A federal judge has ruled that a large technology contract from the Department of Defense can be awarded after finding that the agency structured the contract in accordance with the law. The contract had been held up by allegations from Oracle Corp. (NYSE: ORCL) that the contract was unfairly biased due to conflicts of interest. Those allegations were deemed unfounded.
The contract at the center of the dispute is the joint enterprise defense infrastructure, or JEDI, contract. The JEDI contract is meant to bring the military into the modern era of cloud computing, allowing it to store and crunch vast amounts of classified data. The technology can also be used for strategic war games, war planning, and enhancing fighting capabilities. The $10 billion contract is considered the one of the largest technology contracts from the Pentagon in history.
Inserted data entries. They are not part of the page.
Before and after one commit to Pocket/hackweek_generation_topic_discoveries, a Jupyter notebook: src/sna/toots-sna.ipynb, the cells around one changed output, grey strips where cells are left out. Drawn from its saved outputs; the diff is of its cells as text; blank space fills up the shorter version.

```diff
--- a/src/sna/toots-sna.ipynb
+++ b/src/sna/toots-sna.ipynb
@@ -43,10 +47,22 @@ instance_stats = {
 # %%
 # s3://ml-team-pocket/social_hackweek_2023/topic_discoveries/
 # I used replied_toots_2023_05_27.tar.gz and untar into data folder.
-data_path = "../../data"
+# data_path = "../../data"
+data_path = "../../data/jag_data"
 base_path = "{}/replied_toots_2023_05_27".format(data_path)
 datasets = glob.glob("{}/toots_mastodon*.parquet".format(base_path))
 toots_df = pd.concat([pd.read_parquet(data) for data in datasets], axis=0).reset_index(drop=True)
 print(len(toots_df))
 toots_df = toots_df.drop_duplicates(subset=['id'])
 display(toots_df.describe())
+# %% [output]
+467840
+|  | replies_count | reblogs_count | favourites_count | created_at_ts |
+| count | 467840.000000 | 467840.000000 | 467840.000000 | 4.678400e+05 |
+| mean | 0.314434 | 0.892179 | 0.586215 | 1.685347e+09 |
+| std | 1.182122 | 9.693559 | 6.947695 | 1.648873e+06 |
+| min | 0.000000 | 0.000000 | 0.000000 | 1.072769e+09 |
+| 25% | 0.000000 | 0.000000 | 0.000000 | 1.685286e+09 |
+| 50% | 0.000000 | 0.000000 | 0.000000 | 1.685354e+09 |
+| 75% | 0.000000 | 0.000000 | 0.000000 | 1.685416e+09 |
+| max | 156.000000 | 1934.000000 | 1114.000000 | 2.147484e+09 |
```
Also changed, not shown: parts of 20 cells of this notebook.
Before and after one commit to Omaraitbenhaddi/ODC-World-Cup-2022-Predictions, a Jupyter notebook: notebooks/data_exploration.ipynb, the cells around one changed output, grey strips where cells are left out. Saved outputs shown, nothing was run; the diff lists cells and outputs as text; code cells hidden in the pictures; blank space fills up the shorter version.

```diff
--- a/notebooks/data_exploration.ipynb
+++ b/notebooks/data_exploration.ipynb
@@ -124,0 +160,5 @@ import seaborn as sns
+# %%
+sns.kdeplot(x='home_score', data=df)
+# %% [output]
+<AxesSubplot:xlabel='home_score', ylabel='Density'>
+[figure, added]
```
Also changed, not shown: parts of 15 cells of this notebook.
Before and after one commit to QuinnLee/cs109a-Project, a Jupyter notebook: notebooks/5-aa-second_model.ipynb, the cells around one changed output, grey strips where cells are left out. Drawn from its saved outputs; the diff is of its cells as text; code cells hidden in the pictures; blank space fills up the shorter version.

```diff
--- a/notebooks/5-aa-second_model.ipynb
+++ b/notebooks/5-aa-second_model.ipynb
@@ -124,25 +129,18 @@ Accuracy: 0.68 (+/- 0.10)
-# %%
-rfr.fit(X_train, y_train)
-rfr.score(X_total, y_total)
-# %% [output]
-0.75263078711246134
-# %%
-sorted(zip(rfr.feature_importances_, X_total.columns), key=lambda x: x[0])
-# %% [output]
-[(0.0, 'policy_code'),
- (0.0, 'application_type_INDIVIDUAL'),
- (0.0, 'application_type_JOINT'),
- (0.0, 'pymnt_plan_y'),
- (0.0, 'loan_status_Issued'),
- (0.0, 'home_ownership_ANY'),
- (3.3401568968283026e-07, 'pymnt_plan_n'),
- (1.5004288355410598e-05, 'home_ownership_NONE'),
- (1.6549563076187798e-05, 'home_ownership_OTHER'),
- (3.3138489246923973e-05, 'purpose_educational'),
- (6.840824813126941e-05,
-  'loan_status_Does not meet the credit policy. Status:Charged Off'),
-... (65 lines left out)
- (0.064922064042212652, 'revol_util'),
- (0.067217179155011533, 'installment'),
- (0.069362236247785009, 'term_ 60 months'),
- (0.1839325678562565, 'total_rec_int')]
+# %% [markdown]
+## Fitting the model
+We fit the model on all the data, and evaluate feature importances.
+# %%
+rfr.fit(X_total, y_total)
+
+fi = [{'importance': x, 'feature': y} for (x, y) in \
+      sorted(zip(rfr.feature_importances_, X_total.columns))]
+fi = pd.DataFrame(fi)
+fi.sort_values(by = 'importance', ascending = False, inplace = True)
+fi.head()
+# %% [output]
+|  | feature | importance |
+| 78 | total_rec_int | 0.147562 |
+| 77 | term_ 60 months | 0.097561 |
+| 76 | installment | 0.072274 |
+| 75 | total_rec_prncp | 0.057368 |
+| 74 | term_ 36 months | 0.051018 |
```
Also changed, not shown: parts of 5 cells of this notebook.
The Pentagon plans to award the project to only one cloud vendor. In April, the Pentagon determined that only Microsoft and Amazon had the ability to deliver the project, even though Oracle and IBM had also bid on the project. Before the bidding window ended, Oracle formally complained about the decision and the measures the Pentagon used to evaluate bidders.
Oracle complained that the way the Pentagon structured JEDI favored Amazon Web Services, the largest cloud services provider. Oracle also argued that a little-known entrepreneur, Deap Ubhi, who worked for Amazon before he joined the Pentagon worked on JEDI before he returned to Amazon and was central to the Pentagon’s decision to hire a single cloud provider. Investigations determined that Mr. Ubhi did not improperly influence the contract.
When Oracle’s allegations were dismissed by the Pentagon’s internal reviews, then by the Government Accountability Office, the company escalated its claims to the United States Court of Federal Claims. Federal Claims Court Judge Eric Bruggink found that the previous findings “were not arbitrary, capricious, an abuse of discretion or otherwise not in accordance with law.” The ruling clears the way for the Pentagon to choose between Amazon and Microsoft for the project. The contract is expected to be awarded in late August.